Supporting employee mental health and wellbeing with flex
The pandemic has brought mental health and wellbeing to the fore with many employers thinking more directly about employee wellbeing and how this affects performance.
But mental health and wellbeing aren’t new issues for Scotland’s workforce.
Our figures show that pre-pandemic, one in five (19%) Scottish workers said they worked flexibly to help their mental health. While one in 20 (5%) said this was their main reason for doing so.
Similarly, more than a quarter (28%) worked flexibly before Covid to improve their wellbeing, while 7% said their wellbeing was their main reason for wanting flexibility at work.
Impact of the pandemic
After nearly 18 months of the threat of coronavirus, lockdowns, furlough, school closures, as well as the chance to work differently, such as home working, or shifting hours around home commitments, we’re expecting these figures to rise.
Flexible working can really support and enable people with mental health issues to enter the workforce and stay in work. But it’s also good for our general wellbeing and keeps us healthier.
Many employees have already sought flexibility at work to help manage a mental health condition, or to improve their wellbeing. And now in our conversations with employers, we’re hearing how many more are focusing on employee wellbeing as a direct result of the pandemic. We hope more people will feel confident to ask for flexibility. And that more employers will see how they benefit too.
Most people only want relatively small changes, such as a bit more home working, or to start and finish at slightly different times, so this doesn’t need to be scary prospect for employers. In return, they’ll get healthier employees who take less time off ill, and work more productively too.

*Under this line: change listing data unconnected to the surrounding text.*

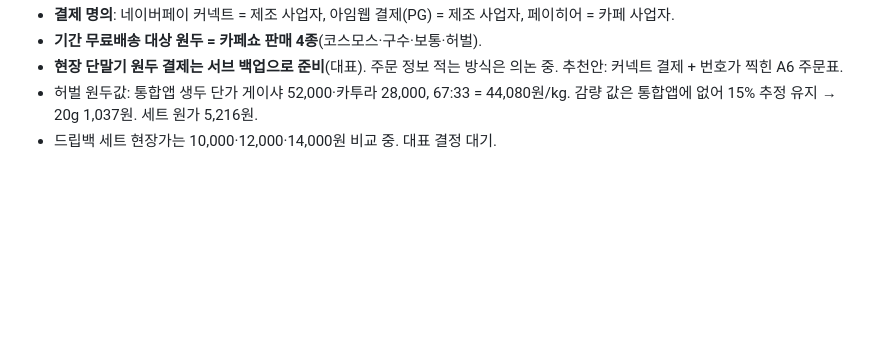
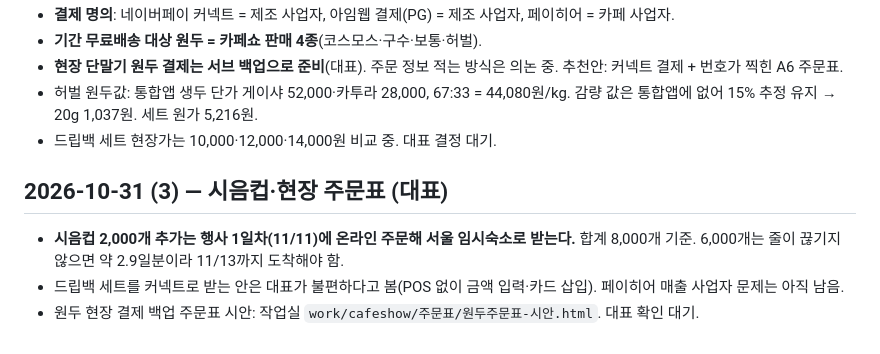
Before and after one commit to Gachicoffee/cafeshow2026, a Markdown page: planning/결정사항.md, the part around the change. Drawn GitHub-style; blank space fills up the shorter version.

Commit message:
시음컵 2,000개 현장 주문 계획·주문표 시안 기록
Co-Authored-By: Claude Opus 5.5 <noreply@anthropic.com>

```diff
--- a/planning/결정사항.md
+++ b/planning/결정사항.md
@@ -263,3 +263,8 @@
 - **현장 단말기 원두 결제는 서브 백업으로 준비**(대표). 주문 정보 적는 방식은 의논 중. 추천안: 커넥트 결제 + 번호가 찍힌 A6 주문표.
 - 허벌 원두값: 통합앱 생두 단가 게이샤 52,000·카투라 28,000, 67:33 = 44,080원/kg. 감량 값은 통합앱에 없어 15% 추정 유지 → 20g 1,037원. 세트 원가 5,216원.
 - 드립백 세트 현장가는 10,000·12,000·14,000원 비교 중. 대표 결정 대기.
+
+## 2026-10-31 (3) — 시음컵·현장 주문표 (대표)
+- **시음컵 2,000개 추가는 행사 1일차(11/11)에 온라인 주문해 서울 임시숙소로 받는다.** 합계 8,000개 기준. 6,000개는 줄이 끊기지 않으면 약 2.9일분이라 11/13까지 도착해야 함.
+- 드립백 세트를 커넥트로 받는 안은 대표가 불편하다고 봄(POS 없이 금액 입력·카드 삽입). 페이히어 매출 사업자 문제는 아직 남음.
+- 원두 현장 결제 백업 주문표 시안: 작업실 `work/cafeshow/주문표/원두주문표-시안.html`. 대표 확인 대기.
```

A lack of flexibility at work left events manager Marianne Craig stressed and mentally exhausted after juggling her full-time job and looking after her child.
Marianne, 44, who lives near Edinburgh, with her husband and their young daughter, said: “I remember sobbing in my car as I queued in a traffic jam, worrying whether I’d get to my daughter’s nursery before it closed. She’d often be the last child there. It was heart-breaking. I knew plenty of other parents in the same situation too.
“I initially asked to reduce my hours but was told I had ‘applied for a full-time job’ so I opted instead for compressed hours. Later I requested one day working from home to make nursery pick-up a bit easier. Hours were already long in my role I was used to that. But taking time back was formal and not welcomed, so I often didn’t request what I was due. Latterly my one day at home was at risk because my new line manager preferred to ‘pop in to chat with his team’. I think that’s what tipped me over the edge. With the long hours and hassle and guilt about making a case for time back in lieu, that one day had felt like a lifeline.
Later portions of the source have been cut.